[[ Data for review open ]]

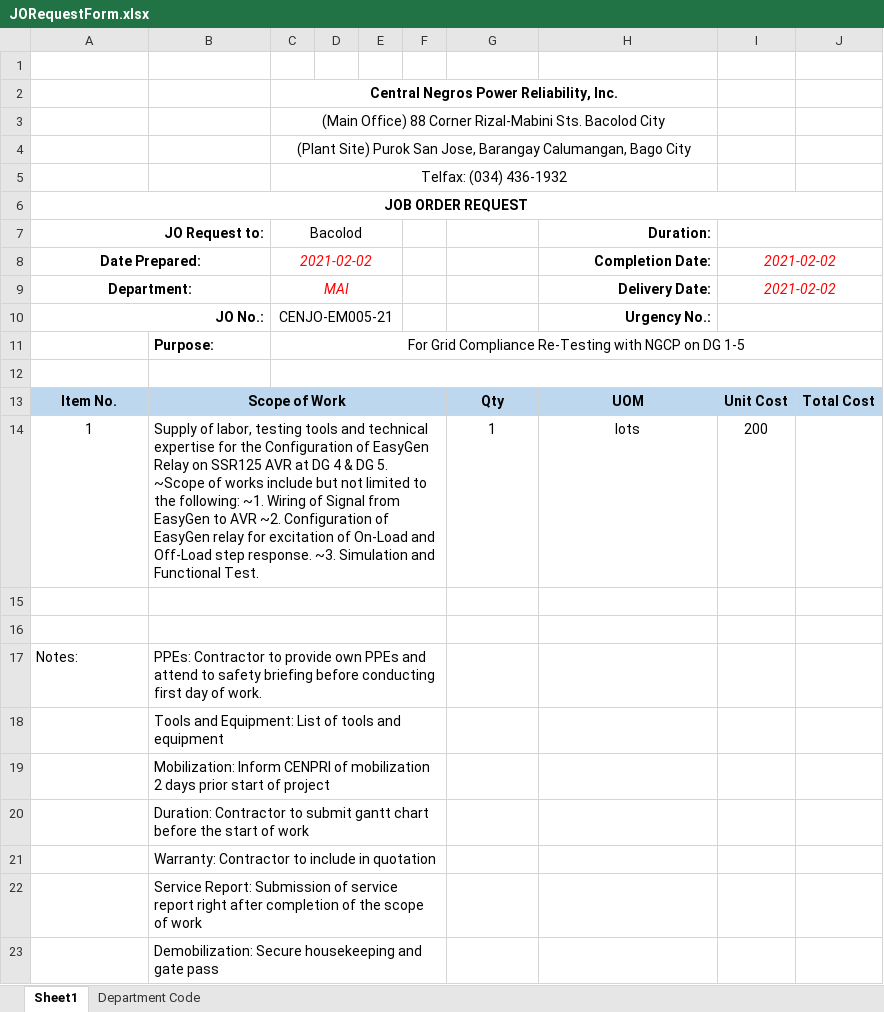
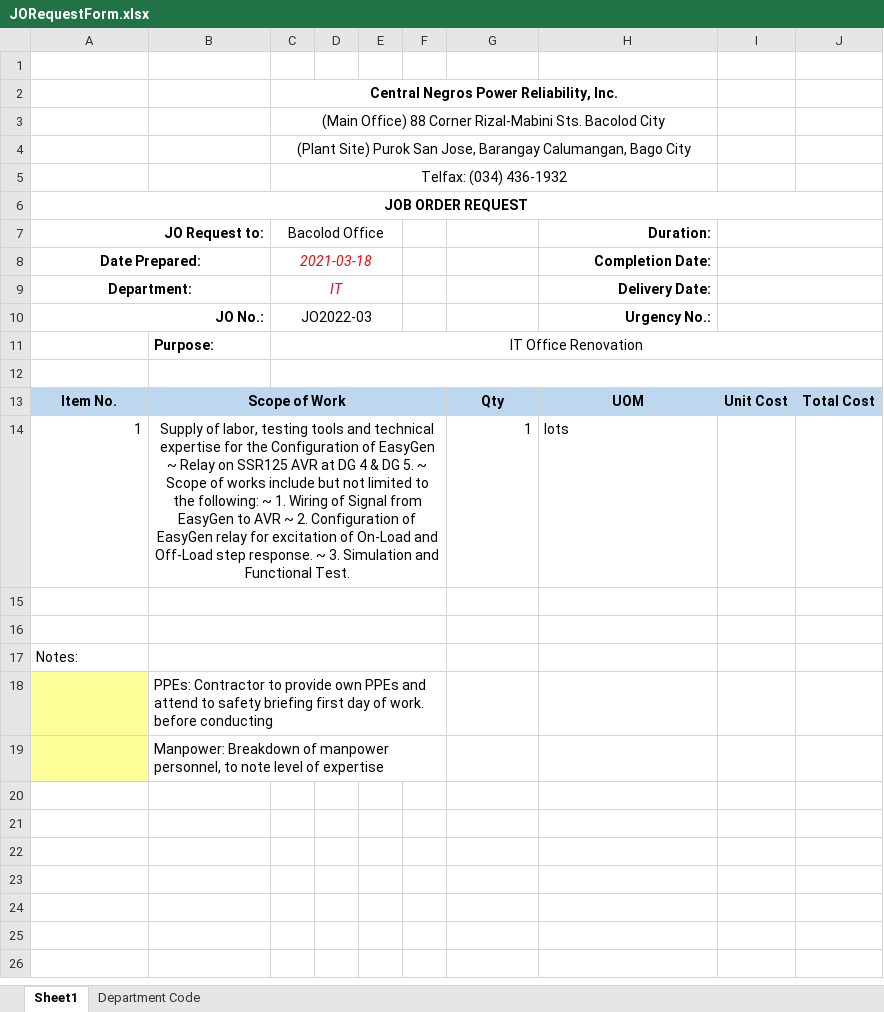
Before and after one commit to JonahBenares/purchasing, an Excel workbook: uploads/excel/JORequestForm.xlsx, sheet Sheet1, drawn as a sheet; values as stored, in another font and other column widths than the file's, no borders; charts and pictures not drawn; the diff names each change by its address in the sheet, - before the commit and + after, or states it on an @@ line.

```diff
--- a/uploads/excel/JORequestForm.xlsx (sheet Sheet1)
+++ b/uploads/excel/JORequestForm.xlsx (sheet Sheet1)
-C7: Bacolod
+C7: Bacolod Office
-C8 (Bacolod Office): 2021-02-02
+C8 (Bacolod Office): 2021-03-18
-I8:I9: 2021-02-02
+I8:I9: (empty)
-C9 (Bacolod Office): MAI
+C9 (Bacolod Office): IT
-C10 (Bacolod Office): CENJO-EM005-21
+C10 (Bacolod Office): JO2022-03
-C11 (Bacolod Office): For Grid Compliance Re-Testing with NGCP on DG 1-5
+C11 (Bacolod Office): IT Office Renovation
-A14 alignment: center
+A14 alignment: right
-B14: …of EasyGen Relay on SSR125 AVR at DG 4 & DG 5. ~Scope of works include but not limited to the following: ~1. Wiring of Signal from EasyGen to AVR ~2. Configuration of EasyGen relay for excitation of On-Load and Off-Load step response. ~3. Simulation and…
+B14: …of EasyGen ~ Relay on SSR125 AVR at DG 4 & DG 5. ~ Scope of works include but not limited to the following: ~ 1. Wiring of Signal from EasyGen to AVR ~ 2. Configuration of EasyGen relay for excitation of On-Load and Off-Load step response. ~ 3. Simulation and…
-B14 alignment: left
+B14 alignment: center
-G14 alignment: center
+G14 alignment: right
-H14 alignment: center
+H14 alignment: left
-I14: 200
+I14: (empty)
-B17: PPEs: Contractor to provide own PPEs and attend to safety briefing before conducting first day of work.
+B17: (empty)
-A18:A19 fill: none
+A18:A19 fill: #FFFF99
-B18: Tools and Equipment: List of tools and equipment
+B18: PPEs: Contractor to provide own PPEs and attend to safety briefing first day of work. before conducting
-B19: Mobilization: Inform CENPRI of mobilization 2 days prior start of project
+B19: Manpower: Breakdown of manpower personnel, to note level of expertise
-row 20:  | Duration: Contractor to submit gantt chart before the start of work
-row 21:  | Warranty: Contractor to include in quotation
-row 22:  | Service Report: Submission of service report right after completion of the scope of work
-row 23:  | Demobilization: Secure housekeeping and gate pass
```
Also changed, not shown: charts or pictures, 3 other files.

[[ Data for review closed ]]

What is expected:
Reprint the listing above exactly, without images.

Problem solution:
Before and after one commit to JonahBenares/purchasing, an Excel workbook: uploads/excel/JORequestForm.xlsx, sheet Sheet1, drawn as a sheet; values as stored, in another font and other column widths than the file's, no borders; charts and pictures not drawn; the diff names each change by its address in the sheet, - before the commit and + after, or states it on an @@ line.

```diff
--- a/uploads/excel/JORequestForm.xlsx (sheet Sheet1)
+++ b/uploads/excel/JORequestForm.xlsx (sheet Sheet1)
-C7: Bacolod
+C7: Bacolod Office
-C8 (Bacolod Office): 2021-02-02
+C8 (Bacolod Office): 2021-03-18
-I8:I9: 2021-02-02
+I8:I9: (empty)
-C9 (Bacolod Office): MAI
+C9 (Bacolod Office): IT
-C10 (Bacolod Office): CENJO-EM005-21
+C10 (Bacolod Office): JO2022-03
-C11 (Bacolod Office): For Grid Compliance Re-Testing with NGCP on DG 1-5
+C11 (Bacolod Office): IT Office Renovation
-A14 alignment: center
+A14 alignment: right
-B14: …of EasyGen Relay on SSR125 AVR at DG 4 & DG 5. ~Scope of works include but not limited to the following: ~1. Wiring of Signal from EasyGen to AVR ~2. Configuration of EasyGen relay for excitation of On-Load and Off-Load step response. ~3. Simulation and…
+B14: …of EasyGen ~ Relay on SSR125 AVR at DG 4 & DG 5. ~ Scope of works include but not limited to the following: ~ 1. Wiring of Signal from EasyGen to AVR ~ 2. Configuration of EasyGen relay for excitation of On-Load and Off-Load step response. ~ 3. Simulation and…
-B14 alignment: left
+B14 alignment: center
-G14 alignment: center
+G14 alignment: right
-H14 alignment: center
+H14 alignment: left
-I14: 200
+I14: (empty)
-B17: PPEs: Contractor to provide own PPEs and attend to safety briefing before conducting first day of work.
+B17: (empty)
-A18:A19 fill: none
+A18:A19 fill: #FFFF99
-B18: Tools and Equipment: List of tools and equipment
+B18: PPEs: Contractor to provide own PPEs and attend to safety briefing first day of work. before conducting
-B19: Mobilization: Inform CENPRI of mobilization 2 days prior start of project
+B19: Manpower: Breakdown of manpower personnel, to note level of expertise
-row 20:  | Duration: Contractor to submit gantt chart before the start of work
-row 21:  | Warranty: Contractor to include in quotation
-row 22:  | Service Report: Submission of service report right after completion of the scope of work
-row 23:  | Demobilization: Secure housekeeping and gate pass
```
Also changed, not shown: charts or pictures, 3 other files.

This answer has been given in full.